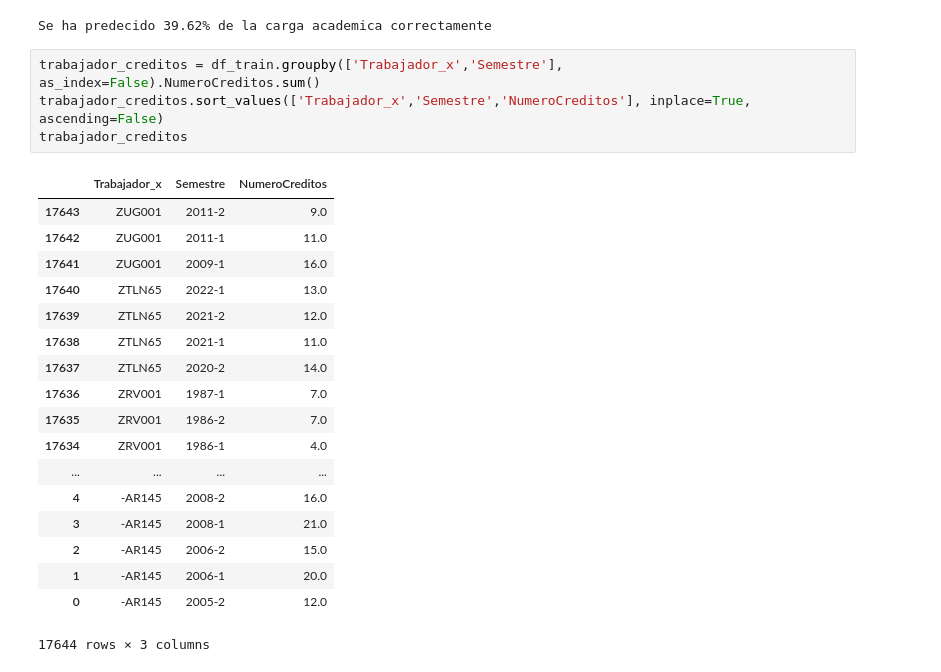
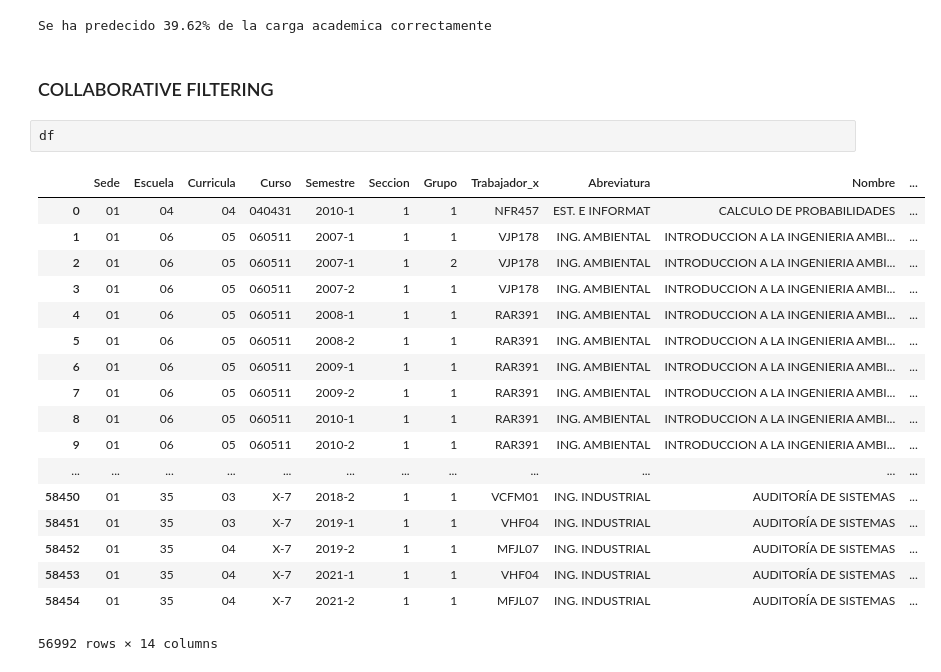
Before and after one commit to SolanoJason/oge, a Jupyter notebook: prediccion_carga_academica.ipynb, the cells around one changed output. Saved outputs shown, nothing was run; the diff lists cells and outputs as text.

```diff
--- a/prediccion_carga_academica.ipynb
+++ b/prediccion_carga_academica.ipynb
@@ -433,26 +429,26 @@ total = df_test.shape[0]
 print(f'Se ha predecido {trabajadores_correctos*100 / total:.2f}% de la carga academica correctamente')
 # %% [output]
 Se ha predecido 39.62% de la carga academica correctamente
-# %%
-trabajador_creditos = df_train.groupby(['Trabajador_x','Semestre'], as_index=False).NumeroCreditos.sum()
-trabajador_creditos.sort_values(['Trabajador_x','Semestre','NumeroCreditos'], inplace=True, ascending=False)
-trabajador_creditos
-# %% [output]
-|  | Trabajador_x | Semestre | NumeroCreditos |
-| 17643 | ZUG001 | 2011-2 | 9.0 |
-| 17642 | ZUG001 | 2011-1 | 11.0 |
-| 17641 | ZUG001 | 2009-1 | 16.0 |
-| 17640 | ZTLN65 | 2022-1 | 13.0 |
-| 17639 | ZTLN65 | 2021-2 | 12.0 |
-| 17638 | ZTLN65 | 2021-1 | 11.0 |
-| 17637 | ZTLN65 | 2020-2 | 14.0 |
-| 17636 | ZRV001 | 1987-1 | 7.0 |
-| 17635 | ZRV001 | 1986-2 | 7.0 |
-| 17634 | ZRV001 | 1986-1 | 4.0 |
-| ... | ... | ... | ... |
-| 4 | -AR145 | 2008-2 | 16.0 |
-| 3 | -AR145 | 2008-1 | 21.0 |
-| 2 | -AR145 | 2006-2 | 15.0 |
-| 1 | -AR145 | 2006-1 | 20.0 |
-| 0 | -AR145 | 2005-2 | 12.0 |
-17644 rows × 3 columns
+# %% [markdown]
+### COLLABORATIVE FILTERING
+# %%
+df
+# %% [output]
+|  | Sede | Escuela | Curricula | Curso | Semestre | Seccion | Grupo | Trabajador_x | Abreviatura | Nombre | ... |
+| 0 | 01 | 04 | 04 | 040431 | 2010-1 | 1 | 1 | NFR457 | EST. E INFORMAT | CALCULO DE PROBABILIDADES | ... |
+| 1 | 01 | 06 | 05 | 060511 | 2007-1 | 1 | 1 | VJP178 | ING. AMBIENTAL | INTRODUCCION A LA INGENIERIA AMBI... | ... |
+| 2 | 01 | 06 | 05 | 060511 | 2007-1 | 1 | 2 | VJP178 | ING. AMBIENTAL | INTRODUCCION A LA INGENIERIA AMBI... | ... |
+| 3 | 01 | 06 | 05 | 060511 | 2007-2 | 1 | 1 | VJP178 | ING. AMBIENTAL | INTRODUCCION A LA INGENIERIA AMBI... | ... |
+| 4 | 01 | 06 | 05 | 060511 | 2008-1 | 1 | 1 | RAR391 | ING. AMBIENTAL | INTRODUCCION A LA INGENIERIA AMBI... | ... |
+| 5 | 01 | 06 | 05 | 060511 | 2008-2 | 1 | 1 | RAR391 | ING. AMBIENTAL | INTRODUCCION A LA INGENIERIA AMBI... | ... |
+| 6 | 01 | 06 | 05 | 060511 | 2009-1 | 1 | 1 | RAR391 | ING. AMBIENTAL | INTRODUCCION A LA INGENIERIA AMBI... | ... |
+| 7 | 01 | 06 | 05 | 060511 | 2009-2 | 1 | 1 | RAR391 | ING. AMBIENTAL | INTRODUCCION A LA INGENIERIA AMBI... | ... |
+| 8 | 01 | 06 | 05 | 060511 | 2010-1 | 1 | 1 | RAR391 | ING. AMBIENTAL | INTRODUCCION A LA INGENIERIA AMBI... | ... |
+| 9 | 01 | 06 | 05 | 060511 | 2010-2 | 1 | 1 | RAR391 | ING. AMBIENTAL | INTRODUCCION A LA INGENIERIA AMBI... | ... |
+| ... | ... | ... | ... | ... | ... | ... | ... | ... | ... | ... | ... |
+| 58450 | 01 | 35 | 03 | X-7 | 2018-2 | 1 | 1 | VCFM01 | ING. INDUSTRIAL | AUDITORÍA DE SISTEMAS | ... |
+| 58451 | 01 | 35 | 03 | X-7 | 2019-1 | 1 | 1 | VHF04 | ING. INDUSTRIAL | AUDITORÍA DE SISTEMAS | ... |
+| 58452 | 01 | 35 | 04 | X-7 | 2019-2 | 1 | 1 | MFJL07 | ING. INDUSTRIAL | AUDITORÍA DE SISTEMAS | ... |
+| 58453 | 01 | 35 | 04 | X-7 | 2021-1 | 1 | 1 | VHF04 | ING. INDUSTRIAL | AUDITORÍA DE SISTEMAS | ... |
+| 58454 | 01 | 35 | 04 | X-7 | 2021-2 | 1 | 1 | MFJL07 | ING. INDUSTRIAL | AUDITORÍA DE SISTEMAS | ... |
+56992 rows × 14 columns
```
Also changed, not shown: parts of 4 cells of this notebook, 5 other files.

What needs to be done
Return the full listing above exactly as written, and omit the pictures.

Solution to this problem
Before and after one commit to SolanoJason/oge, a Jupyter notebook: prediccion_carga_academica.ipynb, the cells around one changed output. Saved outputs shown, nothing was run; the diff lists cells and outputs as text.

```diff
--- a/prediccion_carga_academica.ipynb
+++ b/prediccion_carga_academica.ipynb
@@ -433,26 +429,26 @@ total = df_test.shape[0]
 print(f'Se ha predecido {trabajadores_correctos*100 / total:.2f}% de la carga academica correctamente')
 # %% [output]
 Se ha predecido 39.62% de la carga academica correctamente
-# %%
-trabajador_creditos = df_train.groupby(['Trabajador_x','Semestre'], as_index=False).NumeroCreditos.sum()
-trabajador_creditos.sort_values(['Trabajador_x','Semestre','NumeroCreditos'], inplace=True, ascending=False)
-trabajador_creditos
-# %% [output]
-|  | Trabajador_x | Semestre | NumeroCreditos |
-| 17643 | ZUG001 | 2011-2 | 9.0 |
-| 17642 | ZUG001 | 2011-1 | 11.0 |
-| 17641 | ZUG001 | 2009-1 | 16.0 |
-| 17640 | ZTLN65 | 2022-1 | 13.0 |
-| 17639 | ZTLN65 | 2021-2 | 12.0 |
-| 17638 | ZTLN65 | 2021-1 | 11.0 |
-| 17637 | ZTLN65 | 2020-2 | 14.0 |
-| 17636 | ZRV001 | 1987-1 | 7.0 |
-| 17635 | ZRV001 | 1986-2 | 7.0 |
-| 17634 | ZRV001 | 1986-1 | 4.0 |
-| ... | ... | ... | ... |
-| 4 | -AR145 | 2008-2 | 16.0 |
-| 3 | -AR145 | 2008-1 | 21.0 |
-| 2 | -AR145 | 2006-2 | 15.0 |
-| 1 | -AR145 | 2006-1 | 20.0 |
-| 0 | -AR145 | 2005-2 | 12.0 |
-17644 rows × 3 columns
+# %% [markdown]
+### COLLABORATIVE FILTERING
+# %%
+df
+# %% [output]
+|  | Sede | Escuela | Curricula | Curso | Semestre | Seccion | Grupo | Trabajador_x | Abreviatura | Nombre | ... |
+| 0 | 01 | 04 | 04 | 040431 | 2010-1 | 1 | 1 | NFR457 | EST. E INFORMAT | CALCULO DE PROBABILIDADES | ... |
+| 1 | 01 | 06 | 05 | 060511 | 2007-1 | 1 | 1 | VJP178 | ING. AMBIENTAL | INTRODUCCION A LA INGENIERIA AMBI... | ... |
+| 2 | 01 | 06 | 05 | 060511 | 2007-1 | 1 | 2 | VJP178 | ING. AMBIENTAL | INTRODUCCION A LA INGENIERIA AMBI... | ... |
+| 3 | 01 | 06 | 05 | 060511 | 2007-2 | 1 | 1 | VJP178 | ING. AMBIENTAL | INTRODUCCION A LA INGENIERIA AMBI... | ... |
+| 4 | 01 | 06 | 05 | 060511 | 2008-1 | 1 | 1 | RAR391 | ING. AMBIENTAL | INTRODUCCION A LA INGENIERIA AMBI... | ... |
+| 5 | 01 | 06 | 05 | 060511 | 2008-2 | 1 | 1 | RAR391 | ING. AMBIENTAL | INTRODUCCION A LA INGENIERIA AMBI... | ... |
+| 6 | 01 | 06 | 05 | 060511 | 2009-1 | 1 | 1 | RAR391 | ING. AMBIENTAL | INTRODUCCION A LA INGENIERIA AMBI... | ... |
+| 7 | 01 | 06 | 05 | 060511 | 2009-2 | 1 | 1 | RAR391 | ING. AMBIENTAL | INTRODUCCION A LA INGENIERIA AMBI... | ... |
+| 8 | 01 | 06 | 05 | 060511 | 2010-1 | 1 | 1 | RAR391 | ING. AMBIENTAL | INTRODUCCION A LA INGENIERIA AMBI... | ... |
+| 9 | 01 | 06 | 05 | 060511 | 2010-2 | 1 | 1 | RAR391 | ING. AMBIENTAL | INTRODUCCION A LA INGENIERIA AMBI... | ... |
+| ... | ... | ... | ... | ... | ... | ... | ... | ... | ... | ... | ... |
+| 58450 | 01 | 35 | 03 | X-7 | 2018-2 | 1 | 1 | VCFM01 | ING. INDUSTRIAL | AUDITORÍA DE SISTEMAS | ... |
+| 58451 | 01 | 35 | 03 | X-7 | 2019-1 | 1 | 1 | VHF04 | ING. INDUSTRIAL | AUDITORÍA DE SISTEMAS | ... |
+| 58452 | 01 | 35 | 04 | X-7 | 2019-2 | 1 | 1 | MFJL07 | ING. INDUSTRIAL | AUDITORÍA DE SISTEMAS | ... |
+| 58453 | 01 | 35 | 04 | X-7 | 2021-1 | 1 | 1 | VHF04 | ING. INDUSTRIAL | AUDITORÍA DE SISTEMAS | ... |
+| 58454 | 01 | 35 | 04 | X-7 | 2021-2 | 1 | 1 | MFJL07 | ING. INDUSTRIAL | AUDITORÍA DE SISTEMAS | ... |
+56992 rows × 14 columns
```
Also changed, not shown: parts of 4 cells of this notebook, 5 other files.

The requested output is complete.